If you go to a Celtic music festival with the hope — no, make that the expectation — of being able to join in a song or two, well, you should get yourself to The Attic at 1 p.m. during BCMFest’s Dayfest (January 9): That’s when The Kelly Girls and òran mór will lead a good hour’s worth of sing-along songs.
This’ll be the BCMFest debut for The Kelly Girls (Aisling Keating, Nancy Beaudette, Christine Hatch and Theresa Gerene), who are based in the far western suburbs and have played at local places like The Bull Run Restaurant, Waxy O’Connor’s Pub and Main Street Market & Cafe, as well as the Williamstown Fair in Ontario (the oldest annual fair in Canada) and aboard the Nova Star Cruise Ship running from Portland, Me., to Nova Scotia. So they know a thing or two about keeping people entertained, as this video clip shows. Oh, and in case you might wonder: No, they don’t have anything to do with the famous temp agency — but they have a nice little tribute to the “other” Kelly Girls on their website.

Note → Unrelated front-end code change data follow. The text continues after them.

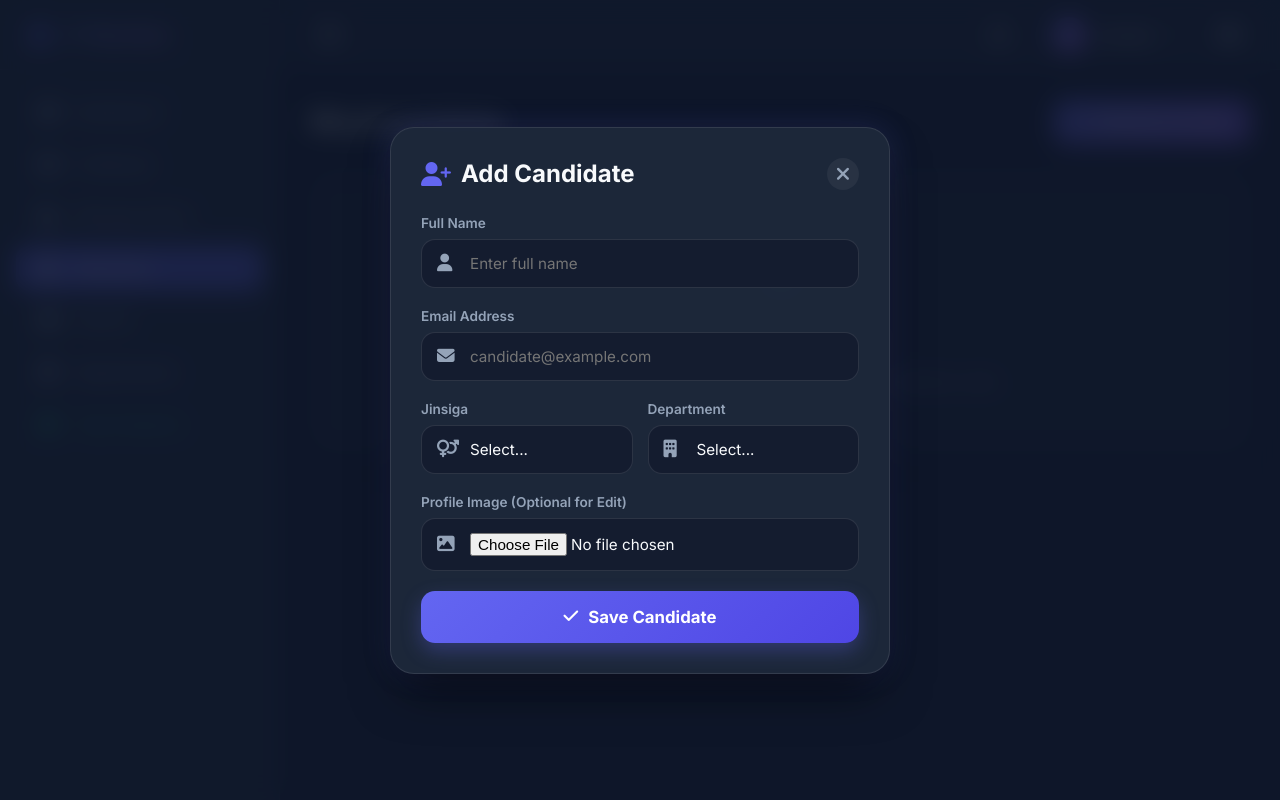
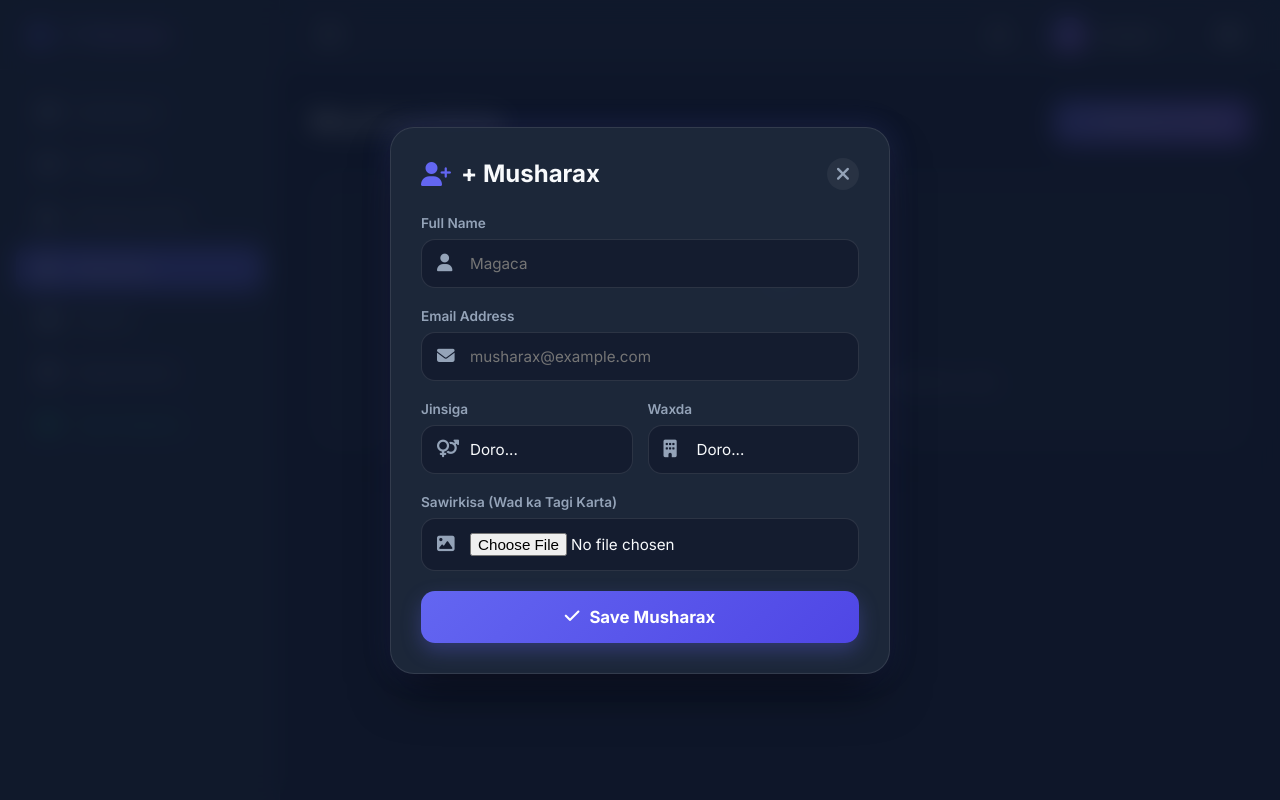
Before and after one commit to ayuu78fge2dy2tswg76fty/PElection, a Django app: page /dashboard/musharax/ in a window 1280 px wide, after a click on "Musharax Cusub". Run offline with Django 5.2, Linux system fonts and the light colour scheme; the visitor is signed in with stand-in values (Sample User, id 1); data that the repository does not hold is empty.

Commit message:
User Freindely ayan ka dhigay

```diff
--- a/PElection/adminapp/templates/adminapp/musharax.html
+++ b/PElection/adminapp/templates/adminapp/musharax.html
@@ -782,7 +782,7 @@
                 <label class="form-label">Full Name</label>
                 <div class="input-wrapper">
                     <i class="fa-solid fa-user input-icon"></i>
-                    <input type="text" name="m_name" id="m_name" class="form-control" placeholder="Enter full name" required>
+                    <input type="text" name="m_name" id="m_name" class="form-control" placeholder="Magaca" required>
                 </div>
             </div>
 
@@ -790,7 +790,7 @@
                 <label class="form-label">Email Address</label>
                 <div class="input-wrapper">
                     <i class="fa-solid fa-envelope input-icon"></i>
-                    <input type="email" name="m_email" id="m_email" class="form-control" placeholder="candidate@example.com" required>
+                    <input type="email" name="m_email" id="m_email" class="form-control" placeholder="musharax@example.com" required>
                 </div>
             </div>
 
@@ -800,18 +800,18 @@
                     <div class="input-wrapper">
                         <i class="fa-solid fa-venus-mars input-icon"></i>
                         <select name="m_gender" id="m_gender" class="form-control" required>
-                            <option value="" disabled selected>Select...</option>
+                            <option value="" disabled selected>Doro...</option>
                             <option value="lab">Lab </option>
                             <option value="dhadig">DHadig</option>
                         </select>
                     </div>
                 </div>
                 <div>
-                    <label class="form-label">Department</label>
+                    <label class="form-label">Waxda</label>
                     <div class="input-wrapper">
                         <i class="fa-solid fa-building input-icon"></i>
                         <select name="m_depadrments" id="m_depadrments" class="form-control" required>
-                            <option value="" disabled selected>Select...</option>
+                            <option value="" disabled selected>Doro...</option>
                             {% for dept in departments %}
                                 <option value="{{ dept.id }}">{{ dept.d_name|default:dept }}</option>
                             {% endfor %}
@@ -821,7 +821,7 @@
             </div>
 
             <div class="form-group">
-                <label class="form-label">Profile Image (Optional for Edit)</label>
+                <label class="form-label">Sawirkisa  (Wad ka Tagi Karta)</label>
                 <div class="input-wrapper">
                     <i class="fa-solid fa-image input-icon"></i>
                     <input type="file" name="m_image" class="form-control" accept="image/*" style="padding-left: 48px;">
@@ -829,7 +829,7 @@
             </div>
 
             <button type="submit" class="btn-submit" id="submitBtnText">
-                <i class="fa-solid fa-check"></i> Save Candidate
+                <i class="fa-solid fa-check"></i> Xare
             </button>
         </form>
     </div>
@@ -905,7 +905,7 @@
 
             <!-- Departments Breakdown Card -->
             <div class="analytics-panel panel-full">
-                <div class="panel-title"><i class="fa-solid fa-building"></i> Department Samayntoda & Guud Ahan</div>
+                <div class="panel-title"><i class="fa-solid fa-building"></i> Samaynta Waxaha & Guud Ahan</div>
                 <div class="dept-list" id="viewDeptList">
                     <!-- Dynamic Content -->
                 </div>
@@ -920,7 +920,7 @@
         <div class="delete-icon-wrapper">
             <i class="fa-solid fa-exclamation-triangle"></i>
         </div>
-        <h2 style="color: var(--text-primary); font-size: 1.5rem; margin-bottom: 15px;">Delete Candidate?</h2>
+        <h2 style="color: var(--text-primary); font-size: 1.5rem; margin-bottom: 15px;">Tirtir Musharax?</h2>
         <p class="delete-text">Ma hubtaa in aad tirtirto musharax <br><strong id="deleteCandidateName"></strong>?</p>
 
         <form action="" method="POST">
@@ -928,8 +928,8 @@
             <input type="hidden" name="action" value="delete">
             <input type="hidden" name="candidate_id" id="deleteCandidateId" value="">
             <div class="delete-actions">
-                <button type="button" class="btn-cancel" onclick="closeModal('deleteModal')">Cancel</button>
-                <button type="submit" class="btn-confirm-delete">Yes, Delete</button>
+                <button type="button" class="btn-cancel" onclick="closeModal('deleteModal')">Kalabo</button>
+                <button type="submit" class="btn-confirm-delete">Haa</button>
             </div>
         </form>
     </div>
@@ -946,8 +946,8 @@
             document.getElementById('candidateForm').reset();
             document.getElementById('formAction').value = 'add';
             document.getElementById('candidateId').value = '';
-            document.getElementById('modalTitle').innerHTML = '<i class="fa-solid fa-user-plus"></i> Add Candidate';
-            document.getElementById('submitBtnText').innerHTML = '<i class="fa-solid fa-check"></i> Save Candidate';
+            document.getElementById('modalTitle').innerHTML = '<i class="fa-solid fa-user-plus"></i> + Musharax';
+            document.getElementById('submitBtnText').innerHTML = '<i class="fa-solid fa-check"></i> Save Musharax';
         }
     }
 
@@ -995,7 +995,7 @@
                             <div class="dept-bar-fill" style="width: 0%;" data-target-width="${dept.pct}%"></div>
                         </div>
                         <div style="font-size: 0.8rem; color: var(--text-secondary); margin-top: 8px; display: flex; justify-content: space-between; align-items: center;">
-                            <span>Gud Ahan ${dept.name}: <strong style="color: #a855f7;">${dept.sys_pct}%</strong> (${dept.votes} out of ${dept.sys_total} total)</span>
+                            <span>Gud Ahan ${dept.name}: <strong style="color: #a855f7;">${dept.sys_pct}%</strong> (${dept.votes} INTA ${dept.sys_total} Guud)</span>
                             <div style="width: 100px; height: 4px; background: rgba(255,255,255,0.05); border-radius: 4px; overflow: hidden;">
                                 <div style="height: 100%; background: #a855f7; width: 0%; transition: width 1.5s;" data-sys-target="${dept.sys_pct}%"></div>
                             </div>
@@ -1005,7 +1005,7 @@
                 deptListEl.innerHTML += itemHTML;
             });
         } else {
-            deptListEl.innerHTML = '<div style="color: var(--text-secondary); text-align: center; padding: 20px;">No department data available.</div>';
+            deptListEl.innerHTML = '<div style="color: var(--text-secondary); text-align: center; padding: 20px;">waxna Kuma Codayn.</div>';
         }
 
         // Open Modal First
@@ -1047,8 +1047,8 @@
         document.getElementById('m_depadrments').value = deptId;
 
         // Update Titles
-        document.getElementById('modalTitle').innerHTML = '<i class="fa-solid fa-user-pen"></i> Edit Candidate';
-        document.getElementById('submitBtnText').innerHTML = '<i class="fa-solid fa-floppy-disk"></i> Update Candidate';
+        document.getElementById('modalTitle').innerHTML = '<i class="fa-solid fa-user-pen"></i> Edit Musharax';
+        document.getElementById('submitBtnText').innerHTML = '<i class="fa-solid fa-floppy-disk"></i> Update Musharax';
 
         // Open Modal
         openModal('addModal');
```
Also changed, not shown: PElection/Codbixiye/admin.py (+11 -0 lines), PElection/Depadrments/admin.py (+11 -0 lines), PElection/Musharax/admin.py (+12 -0 lines), PElection/adminapp/templates/adminapp/codbixiye.html (+4 -4 lines), PElection/adminapp/templates/adminapp/dashboard.html (+4 -4 lines), PElection/adminapp/templates/adminapp/departments.html (+22 -22 lines), PElection/adminapp/templates/adminapp/voiteid.html (+18 -18 lines).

òran mór — the duo of Peter Hale and Dave Hallowell — are back for a third time at BCMFest. While they’re no strangers to the Boston area, you’re more likely to find them up north a ways, at places like the Ri Ra in Portsmouth, NH, where they are a Monday night fixture. Dave started out playing blues and R&B, but over time gravitated into folk/acoustic music and eventually Irish/Celtic material, with some guidance by people like David Surette, Ed Gerhard and Randal Bays. Peter came from a family with strong Irish roots — “Nancy Whiskey” was the first song with a chorus he learned (at age 6), he says, “other than something from ‘Sesame Street'” — and later on took an interest in singers like Luke Kelly, Christy Moore and Dick Gaughan. Here’s a sampling of Peter and Dave.
Mind you, you don’t have to sing along during this set — but why wouldn’t you want to?